Written by: Joanna Hakimi, Executive Contributor

Executive Contributors at Brainz Magazine are handpicked and invited to contribute because of their knowledge and valuable insight within their area of expertise.


According to the Anxiety & Depression Association of America, anxiety affects 40 million adults aged 18 and older in the United States. Within those 40 million adults, there are a multitude of types of anxiety that are reported. In my practice as a licensed marriage and family therapist, as well as in my personal life, anticipatory anxiety is what I find to be the most prevalent type of anxiety reported.

What is anticipatory anxiety? Anticipatory anxiety is extreme worry over events in the future that COULD happen. For example, you may be anxious about an upcoming trip, a new beginning, such as starting college or a new career, a big presentation at work, or a family or social event where you will see people you don’t necessarily want to engage with. The list of anticipatory anxiety triggers is endless. Often we are stuck for days, weeks, sometimes even years, in anticipatory anxiety. It consumes us — yet, and most importantly…it’s a part of life.

One of my personal epiphanies that I often share with clients was from when my now teenager was a toddler. We had a swimming playdate set for a Friday. It was Monday. I had so much anxiety about getting in a bathing suit in public with my new mommy friends. The anxiety was all-consuming. I knew I didn’t want to cancel or change the playdate because I didn’t want MY issues with being in a bathing suit to get in the way of a fun playdate for my toddler, but that was certainly in the back of my mind. I spent the entire week with my mind and heart racing, thinking about the playdate. Well, what ended up happening on Friday? IT RAINED! My brain was so consumed with wearing a bathing suit that I hadn’t, once, even considered the weather.
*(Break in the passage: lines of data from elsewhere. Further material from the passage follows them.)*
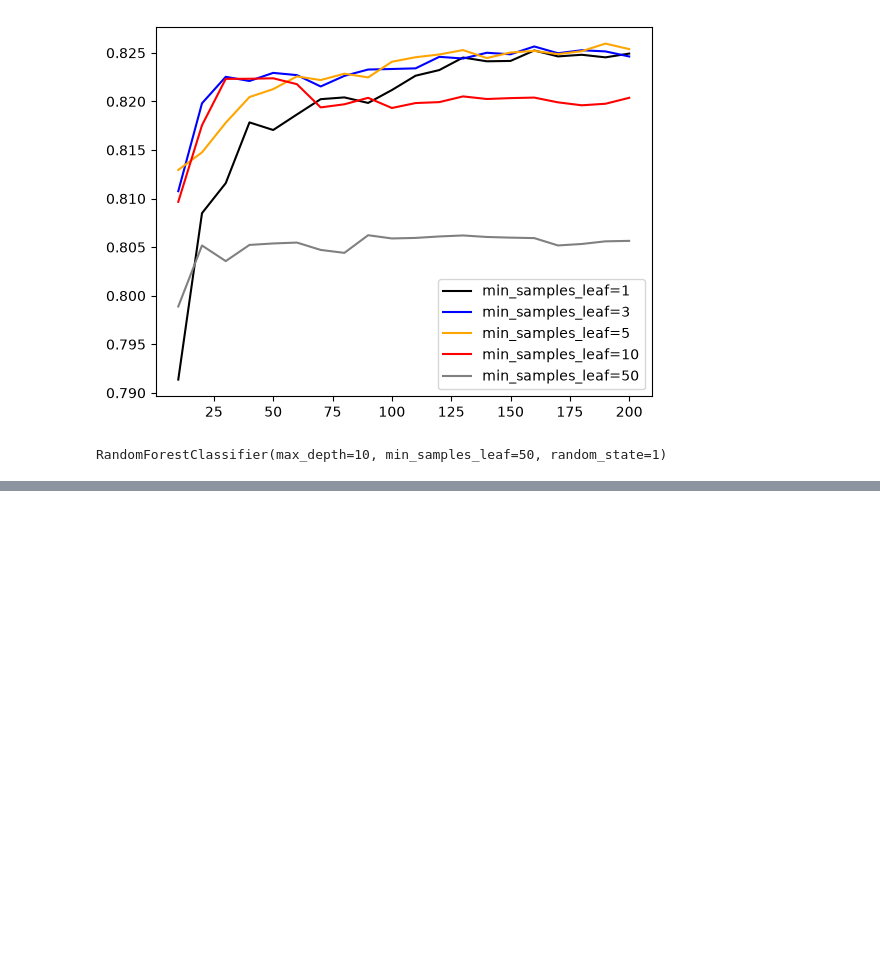
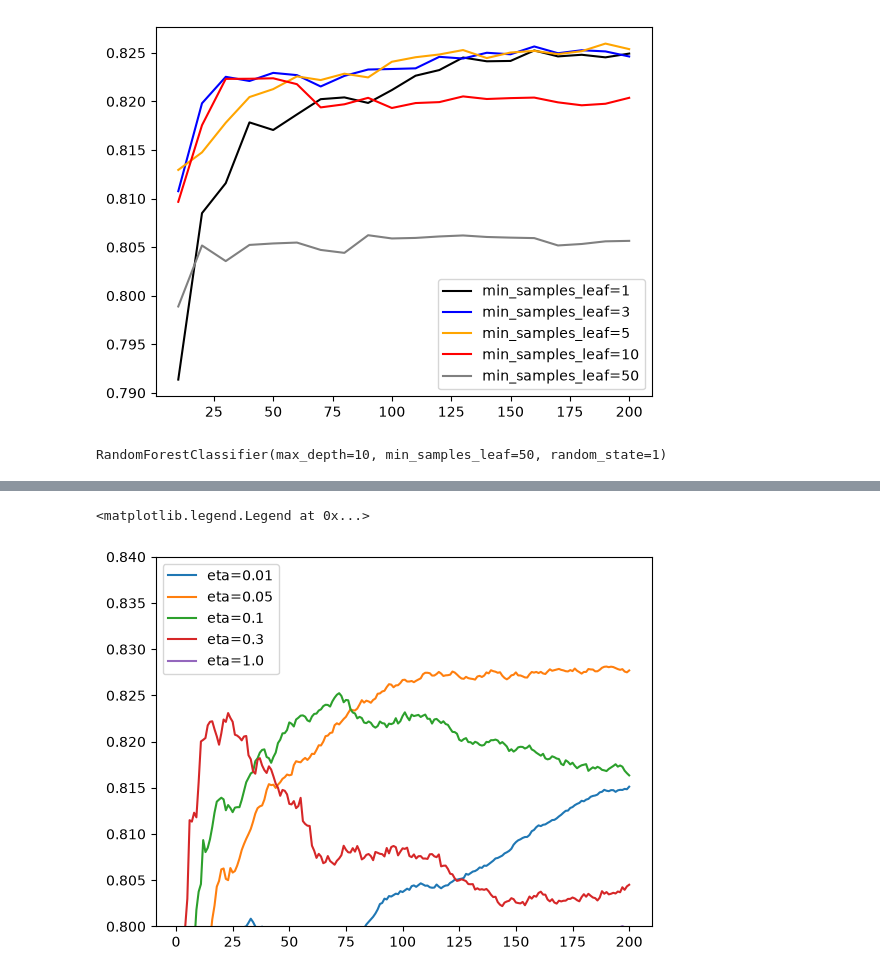
Before and after one commit to Gagun45/mlzoomcamp, a Jupyter notebook: 06-trees/notebook.ipynb, the cells around one changed output, grey strips where cells are left out. Drawn from its saved outputs; the diff is of its cells as text; code cells hidden in the pictures; blank space fills up the shorter version.

```diff
--- a/06-trees/notebook.ipynb
+++ b/06-trees/notebook.ipynb
@@ -394,3 +394,8 @@ rf = RandomForestClassifier(n_estimators=n_estimators,
 rf
 # %% [output]
 RandomForestClassifier(max_depth=10, min_samples_leaf=50, random_state=1)
+# %%
+import xgboost as xgb
+features = list(dv.get_feature_names_out())
+dtrain = xgb.DMatrix(X_train, label=y_train, feature_names=features)
+dval = xgb.DMatrix(X_val, label=y_val, feature_names=features)
@@ -396,0 +487,11 @@ RandomForestClassifier(max_depth=10, min_samples_leaf=50, random_state=1)
+# %%
+for key, df_score in scores.items():
+    plt.plot(df_score.iter, df_score.val_auc, label=key)
+
+plt.ylim(0.8, 0.84)
+plt.legend()
+
+eta = 0.05
+# %% [output]
+<matplotlib.legend.Legend at 0x...>
+[figure, added]
```
Also changed, not shown: parts of 8 cells of this notebook, 2 other files.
While feeling a sense of relief that the playdate didn’t happen, I was also made very aware of the energy I spent worrying about something that didn’t even happen. True anticipatory anxiety. If it had happened, I know it would have been great and no big deal. So why did I waste SO much time worrying about it? Maybe the truth is, I just needed something to worry about. Or maybe I was nervous about being with new moms, and that is the true anxiety? The real reason doesn’t necessarily matter. It’s just recognizing that a majority of the time, everything goes just fine… even better than fine… and the anticipatory anxiety clouded an entire week of my life in something I had zero control over.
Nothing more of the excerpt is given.